Group divorced from reality: top Turkish cleric

Reuters

The declaration of a so-called caliphate by Islamist militants in Iraq lacks legitimacy and their death threats to Christians are a danger to civilization, Turkey’s top cleric, the successor to the last caliph’s most senior imam, said.

The Islamic State last month declared its leader, Ibrahim al-Baghdadi, “caliph” — the historical title last held by the Turkish Ottoman sultan who ruled much of the Muslim world.

“Such declarations have no legitimacy whatsoever,” said Mehmet Gormez, head of the Religious Affairs Directorate, the highest religious authority in Turkey, which, although a majority Muslim country, has been a secular state since the 1920s.

“Since the caliphate was abolished . . . there have been movements that think they can pull together the Muslim world by re-establishing a caliphate, but they have nothing to do with reality, whether from a political or legal perspective.”

Gormez said death threats against non-Muslims made by the group, formerly known as Islamic State in Iraq and the Levant (ISIL), were hugely damaging.

“The statement made against Christians is truly awful.
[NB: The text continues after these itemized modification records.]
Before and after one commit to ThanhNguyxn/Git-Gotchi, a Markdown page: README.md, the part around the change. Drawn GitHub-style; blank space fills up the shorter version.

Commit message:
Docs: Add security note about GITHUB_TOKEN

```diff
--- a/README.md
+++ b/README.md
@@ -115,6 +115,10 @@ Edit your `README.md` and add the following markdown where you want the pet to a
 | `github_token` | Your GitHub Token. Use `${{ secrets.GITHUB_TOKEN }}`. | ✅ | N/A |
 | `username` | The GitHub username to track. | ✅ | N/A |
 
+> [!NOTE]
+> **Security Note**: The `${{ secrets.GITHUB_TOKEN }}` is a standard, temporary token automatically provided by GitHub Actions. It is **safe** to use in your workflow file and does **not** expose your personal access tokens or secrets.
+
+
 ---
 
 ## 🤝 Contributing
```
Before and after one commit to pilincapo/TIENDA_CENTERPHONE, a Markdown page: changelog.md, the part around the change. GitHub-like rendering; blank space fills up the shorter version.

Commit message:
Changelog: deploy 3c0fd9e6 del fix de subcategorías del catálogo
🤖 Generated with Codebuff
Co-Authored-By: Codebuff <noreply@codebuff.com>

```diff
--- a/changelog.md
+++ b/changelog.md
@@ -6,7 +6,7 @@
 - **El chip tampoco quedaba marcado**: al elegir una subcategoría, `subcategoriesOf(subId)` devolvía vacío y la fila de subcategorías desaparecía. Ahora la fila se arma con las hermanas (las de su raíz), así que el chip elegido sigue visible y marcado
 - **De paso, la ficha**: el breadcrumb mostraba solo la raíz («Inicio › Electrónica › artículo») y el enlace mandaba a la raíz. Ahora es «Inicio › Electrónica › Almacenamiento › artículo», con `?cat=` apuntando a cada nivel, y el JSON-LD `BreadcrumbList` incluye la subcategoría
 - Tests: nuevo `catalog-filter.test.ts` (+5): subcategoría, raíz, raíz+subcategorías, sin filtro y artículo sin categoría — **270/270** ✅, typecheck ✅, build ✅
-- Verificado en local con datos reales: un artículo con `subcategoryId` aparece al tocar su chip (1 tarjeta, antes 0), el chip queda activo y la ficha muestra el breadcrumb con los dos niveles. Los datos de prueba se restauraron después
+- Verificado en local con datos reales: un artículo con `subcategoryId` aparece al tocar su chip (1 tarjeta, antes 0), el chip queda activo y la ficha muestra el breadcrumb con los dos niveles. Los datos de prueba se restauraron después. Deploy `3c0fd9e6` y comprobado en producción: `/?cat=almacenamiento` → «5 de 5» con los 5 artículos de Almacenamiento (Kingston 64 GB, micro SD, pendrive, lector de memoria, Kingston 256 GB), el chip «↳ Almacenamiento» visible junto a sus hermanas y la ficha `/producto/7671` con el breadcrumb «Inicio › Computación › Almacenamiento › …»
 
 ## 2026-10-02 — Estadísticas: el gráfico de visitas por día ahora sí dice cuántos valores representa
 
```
Islamic scholars need to focus on this (because) an inability to peacefully sustain other faiths and cultures heralds the collapse of a civilization,” he said in an interview.

Gormez is in a unique position to question al-Baghdadi’s claim to the caliph’s seat. His office was created in 1924 to replace the Ottoman Sheik al-Islam, the mufti with authority to confirm new sultans and who also served as chief legal adviser.

“Its structure has changed greatly in modern times but its historical ties, of course, continue,” Gormez said.

The caliphate itself was abolished in 1924, part of early modernizing efforts by Mustafa Kemal Ataturk, who founded the secular Turkish Republic on the ruins of the Ottoman Empire.